"All these fellows will stand by you when they are in the opposition. All of them without exception will repress you when they come to power. I can't think of a single opposition leader whom I am 100% confident will not repress the press if made the Prime Minister. I can't think of one state leader or national leader who will not do what the government of today is doing to the press. Perhaps, Rahul Gandhi will not,"  he adds as an afterthought.

What made cartooning difficult post-2014, he says, is a different kind of problem: fake news. "Plus the one-sided reporting by television channels. We have a Prime Minister who has not done a press conference, we have political personalities in the government who do not talk to the press. You don't know the mind of these people. Caricature is not just a physical distortion of someone’s face but also about what someone feels like. Barring the PM and the Home Minister, the External Affairs Minister and Finance Minister, few have been in the public eye for any length of time to create any enduring impression. Most of these people become non-cartoonable."

Cartoonists do not expect understanding from the political class any longer, only democratic help from the courts, he says. Unny hails the 2018 judgement of Justice Swaminathan in which he upheld a cartoonist’s right to ridicule. Except the time that the Janata ruled post Emergency, no one has talked proactively about press freedom, he says.

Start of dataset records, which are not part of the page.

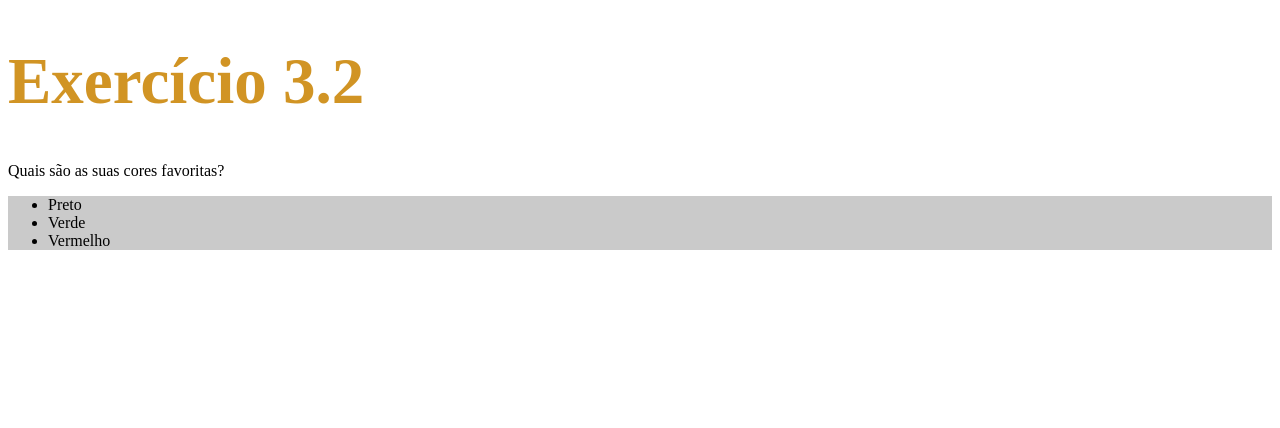
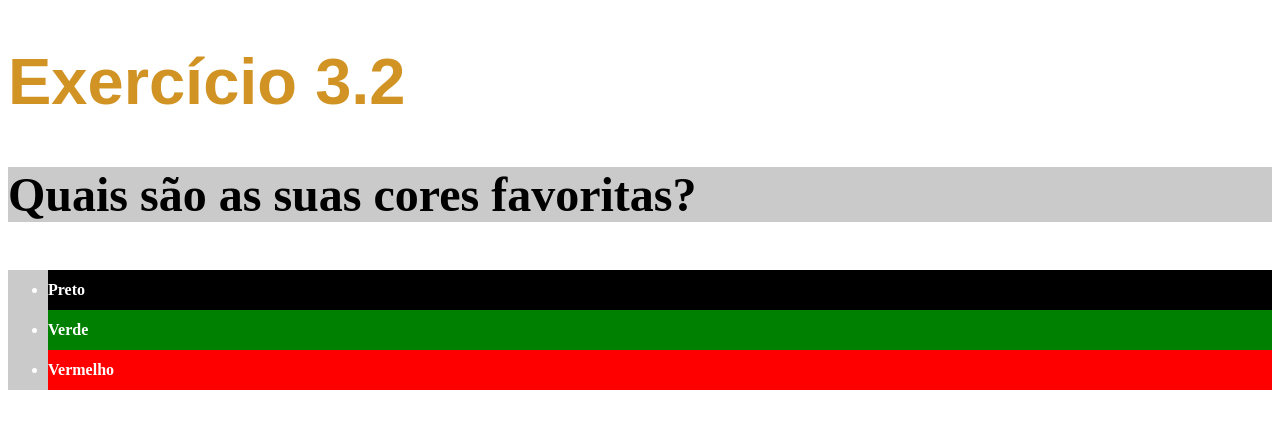
Before and after one commit to victormatia/exercicios_trybe, a plain HTML site: page b3-htmlEcss-introdução/d2-estilizando-com-css/index.html in a window 1280 px wide. Drawn offline with Linux system fonts and the light colour scheme.

Commit message:
Adiciona estilizações pedidas pelo 2 do dia 2.

```diff
--- a/b3-htmlEcss-introdução/d2-estilizando-com-css/index.html
+++ b/b3-htmlEcss-introdução/d2-estilizando-com-css/index.html
@@ -7,12 +7,28 @@
   <meta name="viewport" content="width=device-width, initial-scale=1.0">
   <title>Estrutura HTML</title>
   <style>
+    body{
+      font-size: 16px;
+    }
+
     h1{
       font-size: 65px;
       color: rgb(209, 148, 36);
+      font-family: sans-serif;
     }
 
-    .backgorund-style{
+    p{
+      font-weight: 600;
+      font-size: 3em;
+    }
+
+    ul{
+      color: rgb(255, 255, 255);
+      font-weight: bold;
+      line-height: 40px;
+    }
+
+    .background-style{
       background-color: rgb(202, 202, 202);
     }
   </style>
@@ -20,11 +36,11 @@
 
 <body>
   <h1>Exercício 3.2</h1>
-  <p>Quais são as suas cores favoritas?</p>
-  <ul class="backgorund-style">
-    <li>Preto</li>
-    <li>Verde</li>
-    <li>Vermelho</li>
+  <p class="background-style">Quais são as suas cores favoritas?</p>
+  <ul class="background-style">
+    <li style="background-color: black;">Preto</li>
+    <li style="background-color: green;">Verde</li>
+    <li style="background-color: red;">Vermelho</li>
   </ul>
 </body>
 
```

It is worse for cartoonists, who are sometimes not covered by the generic ‘journalist’ tag. He recounts an experience of a senior parliamentarian from Kerala complaining after Unny covered his election campaign, about a cartoonist being sent to cover his election.

But Unny takes it all in his stride, he does not even require a law in place to protect him, just good conventions will do, he says. The laughter, as he says this, grows on the others – friends joining him for a Sunday lunch. He does it all, he says – meet friends when he visits places, take his annual trip to the Margazhi festival in Chennai, watch films, and religiously solve the Wordle puzzle in the afternoon. As long as he is not asked to ‘write’ a review, he is happy.